## Exercise directions
Your task is to copy every line below that contains the word "where".

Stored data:
------------------------------------------------------------
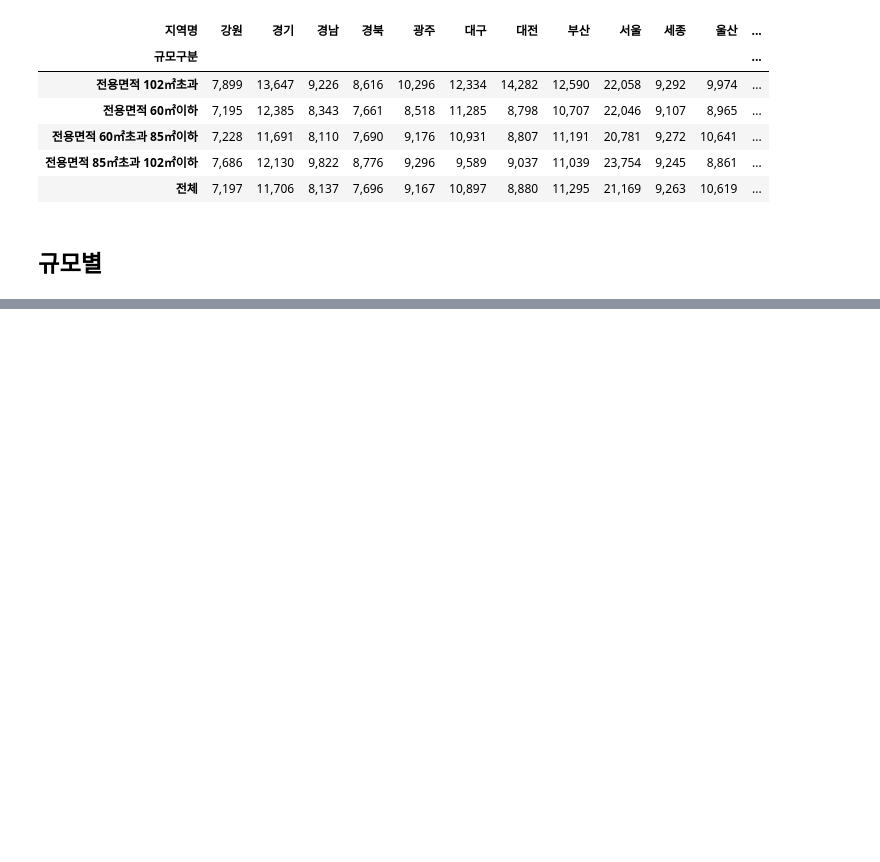
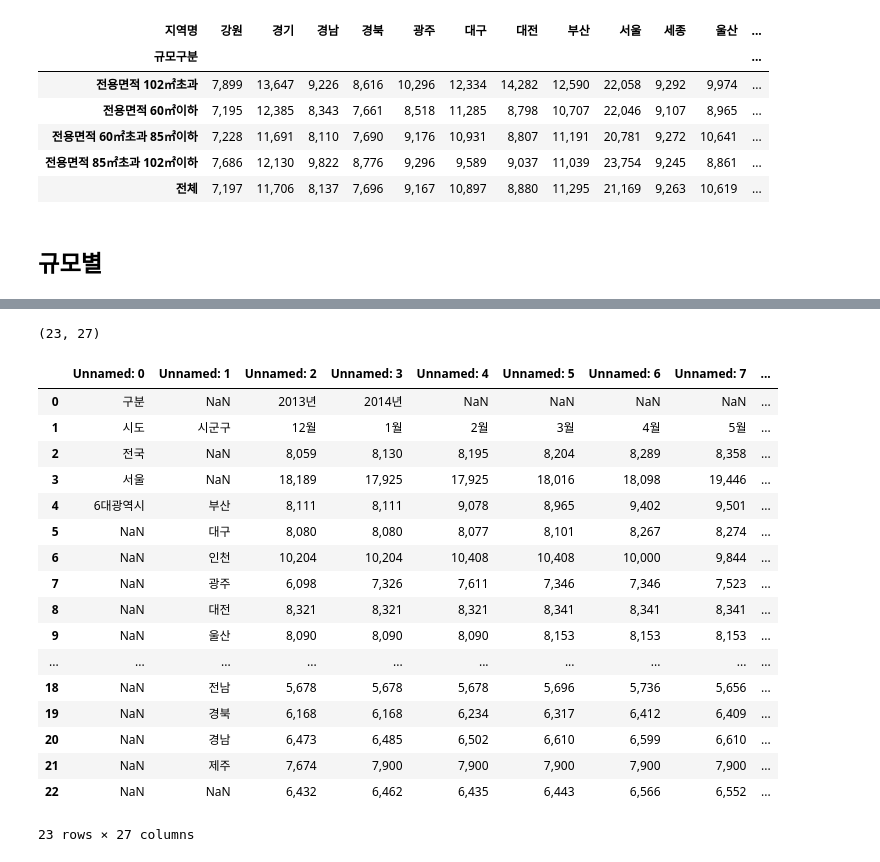
Before and after one commit to eunseokmax/Kaggel_personal, a Jupyter notebook: Apt_presale_price.ipynb, the cells around one changed output, grey strips where cells are left out. Saved outputs shown, nothing was run; the diff lists cells and outputs as text; code cells hidden in the pictures; blank space fills up the shorter version.

```diff
--- a/Apt_presale_price.ipynb
+++ b/Apt_presale_price.ipynb
@@ -436,0 +441,26 @@ pre_sale_seoul = pre_sale.loc[pre_sale['지역명'] == '서울']
+# %%
+df = pd.read_csv("C://BigData/Kaggle/apt_price/3.3per_pre_sale_2018.5.csv" , encoding='euc-kr', skiprows=1, header=0)
+df.shape
+# %% [output]
+(23, 27)
+# %%
+df
+# %% [output]
+|  | Unnamed: 0 | Unnamed: 1 | Unnamed: 2 | Unnamed: 3 | Unnamed: 4 | Unnamed: 5 | Unnamed: 6 | Unnamed: 7 | ... |
+| 0 | 구분 | NaN | 2013년 | 2014년 | NaN | NaN | NaN | NaN | ... |
+| 1 | 시도 | 시군구 | 12월 | 1월 | 2월 | 3월 | 4월 | 5월 | ... |
+| 2 | 전국 | NaN | 8,059 | 8,130 | 8,195 | 8,204 | 8,289 | 8,358 | ... |
+| 3 | 서울 | NaN | 18,189 | 17,925 | 17,925 | 18,016 | 18,098 | 19,446 | ... |
+| 4 | 6대광역시 | 부산 | 8,111 | 8,111 | 9,078 | 8,965 | 9,402 | 9,501 | ... |
+| 5 | NaN | 대구 | 8,080 | 8,080 | 8,077 | 8,101 | 8,267 | 8,274 | ... |
+| 6 | NaN | 인천 | 10,204 | 10,204 | 10,408 | 10,408 | 10,000 | 9,844 | ... |
+| 7 | NaN | 광주 | 6,098 | 7,326 | 7,611 | 7,346 | 7,346 | 7,523 | ... |
+| 8 | NaN | 대전 | 8,321 | 8,321 | 8,321 | 8,341 | 8,341 | 8,341 | ... |
+| 9 | NaN | 울산 | 8,090 | 8,090 | 8,090 | 8,153 | 8,153 | 8,153 | ... |
+| ... | ... | ... | ... | ... | ... | ... | ... | ... | ... |
+| 18 | NaN | 전남 | 5,678 | 5,678 | 5,678 | 5,696 | 5,736 | 5,656 | ... |
+| 19 | NaN | 경북 | 6,168 | 6,168 | 6,234 | 6,317 | 6,412 | 6,409 | ... |
+| 20 | NaN | 경남 | 6,473 | 6,485 | 6,502 | 6,610 | 6,599 | 6,610 | ... |
+| 21 | NaN | 제주 | 7,674 | 7,900 | 7,900 | 7,900 | 7,900 | 7,900 | ... |
+| 22 | NaN | NaN | 6,432 | 6,462 | 6,435 | 6,443 | 6,566 | 6,552 | ... |
+23 rows × 27 columns
```
Also changed, not shown: parts of 32 cells of this notebook.
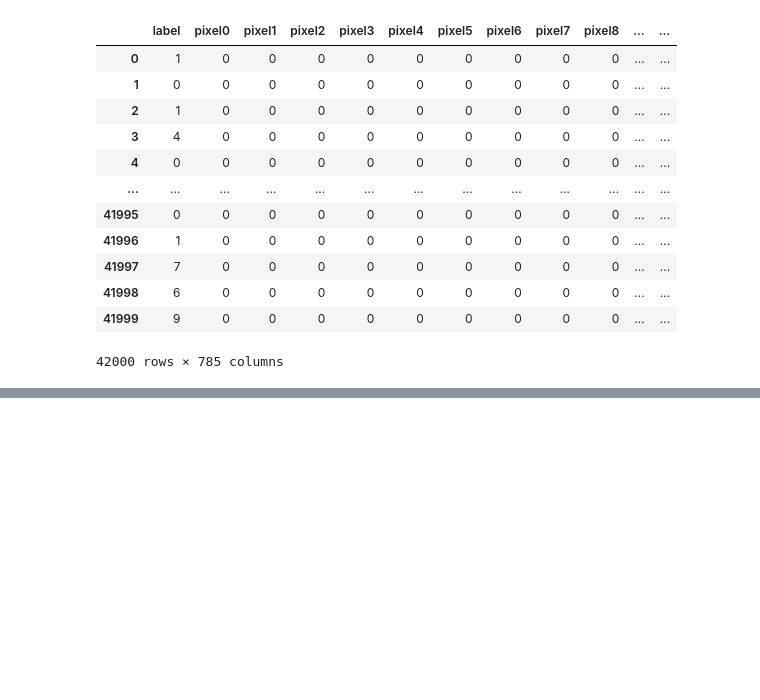
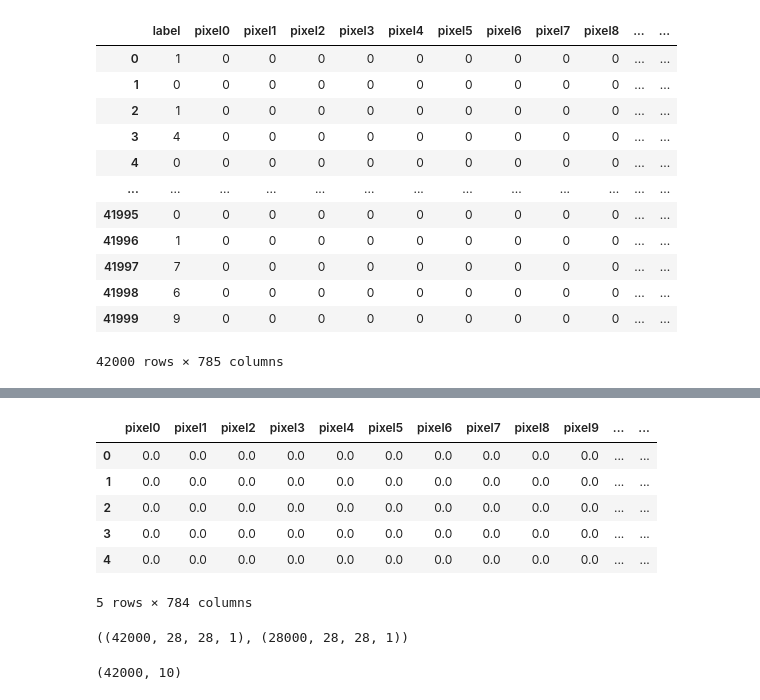
Before and after one commit to Sumith-Pevekar/DigitReco, a Jupyter notebook: DigitReco.ipynb, the cells around one changed output, grey strips where cells are left out. Drawn from its saved outputs; the diff is of its cells as text; code cells hidden in the pictures; blank space fills up the shorter version.

```diff
--- a/DigitReco.ipynb
+++ b/DigitReco.ipynb
@@ -28,0 +71,22 @@ train
+# %%
+X_train.head()
+# %% [output]
+|  | pixel0 | pixel1 | pixel2 | pixel3 | pixel4 | pixel5 | pixel6 | pixel7 | pixel8 | pixel9 | ... | ... |
+| 0 | 0.0 | 0.0 | 0.0 | 0.0 | 0.0 | 0.0 | 0.0 | 0.0 | 0.0 | 0.0 | ... | ... |
+| 1 | 0.0 | 0.0 | 0.0 | 0.0 | 0.0 | 0.0 | 0.0 | 0.0 | 0.0 | 0.0 | ... | ... |
+| 2 | 0.0 | 0.0 | 0.0 | 0.0 | 0.0 | 0.0 | 0.0 | 0.0 | 0.0 | 0.0 | ... | ... |
+| 3 | 0.0 | 0.0 | 0.0 | 0.0 | 0.0 | 0.0 | 0.0 | 0.0 | 0.0 | 0.0 | ... | ... |
+| 4 | 0.0 | 0.0 | 0.0 | 0.0 | 0.0 | 0.0 | 0.0 | 0.0 | 0.0 | 0.0 | ... | ... |
+5 rows × 784 columns
+# %%
+X_train = X_train.values.reshape(-1,28,28,1)
+X_test = X_test.values.reshape(-1,28,28,1)
+X_train.shape, X_test.shape
+# %% [output]
+((42000, 28, 28, 1), (28000, 28, 28, 1))
+# %%
+from keras.utils.np_utils import to_categorical
+y_train = to_categorical(y_train, num_classes = 10)
+y_train.shape
+# %% [output]
+(42000, 10)
```
Also changed, not shown: parts of 14 cells of this notebook.
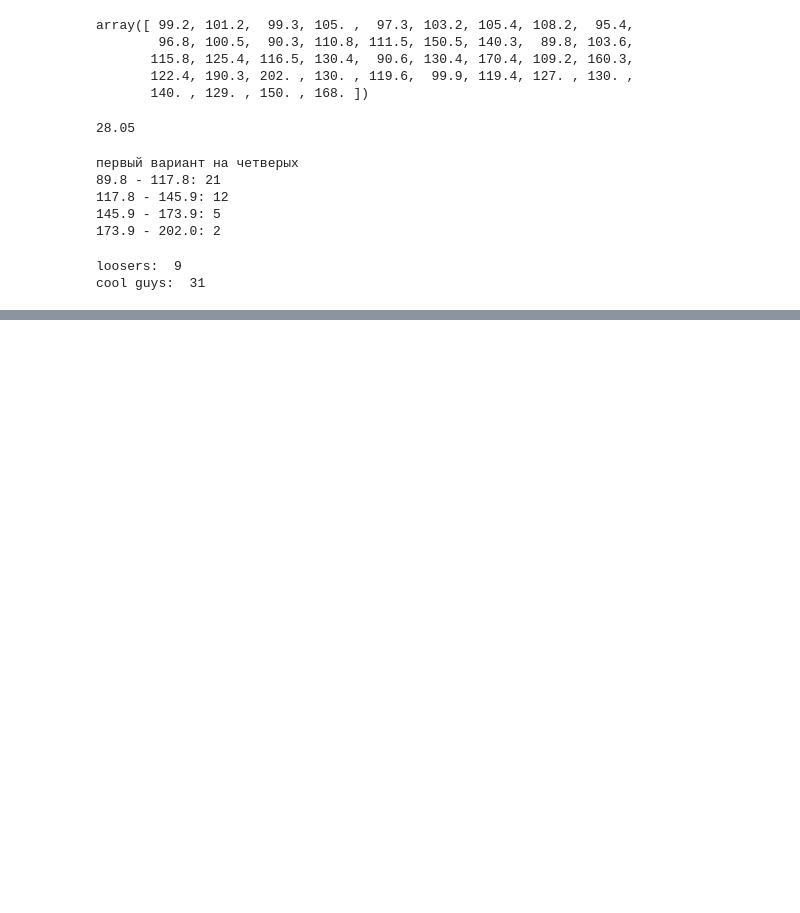
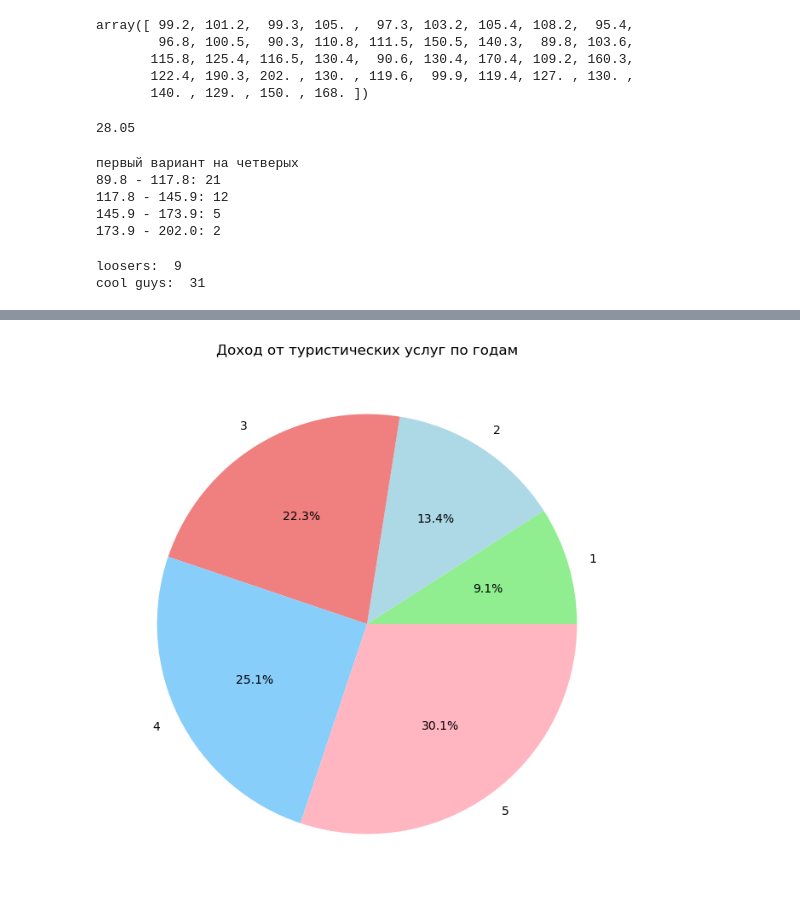
Before and after one commit to NDaVS/math, a Jupyter notebook: terver/dz4/main.ipynb, the cells around one changed output, grey strips where cells are left out. Saved outputs shown, nothing was run; the diff lists cells and outputs as text; code cells hidden in the pictures; blank space fills up the shorter version.

```diff
--- a/terver/dz4/main.ipynb
+++ b/terver/dz4/main.ipynb
@@ -203,0 +338,12 @@ for value, count in zip(sorted_unique_values, counts):
+# %%
+# Создание графика квадратной диаграммы
+plt.figure(figsize=(8, 8))
+plt.pie(income, labels=years, autopct='%1.1f%%', colors=['lightgreen', 'lightblue', 'lightcoral', 'lightskyblue', 'lightpink'])
+
+# Добавление заголовка
+plt.title('Доход от туристических услуг по годам')
+
+# Отображение графика
+plt.show()
+# %% [output]
+[figure, added]
```
Also changed, not shown: parts of 22 cells of this notebook.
------------------------------------------------------------
## The completed task
Before and after one commit to eunseokmax/Kaggel_personal, a Jupyter notebook: Apt_presale_price.ipynb, the cells around one changed output, grey strips where cells are left out. Saved outputs shown, nothing was run; the diff lists cells and outputs as text; code cells hidden in the pictures; blank space fills up the shorter version.
Before and after one commit to Sumith-Pevekar/DigitReco, a Jupyter notebook: DigitReco.ipynb, the cells around one changed output, grey strips where cells are left out. Drawn from its saved outputs; the diff is of its cells as text; code cells hidden in the pictures; blank space fills up the shorter version.
Before and after one commit to NDaVS/math, a Jupyter notebook: terver/dz4/main.ipynb, the cells around one changed output, grey strips where cells are left out. Saved outputs shown, nothing was run; the diff lists cells and outputs as text; code cells hidden in the pictures; blank space fills up the shorter version.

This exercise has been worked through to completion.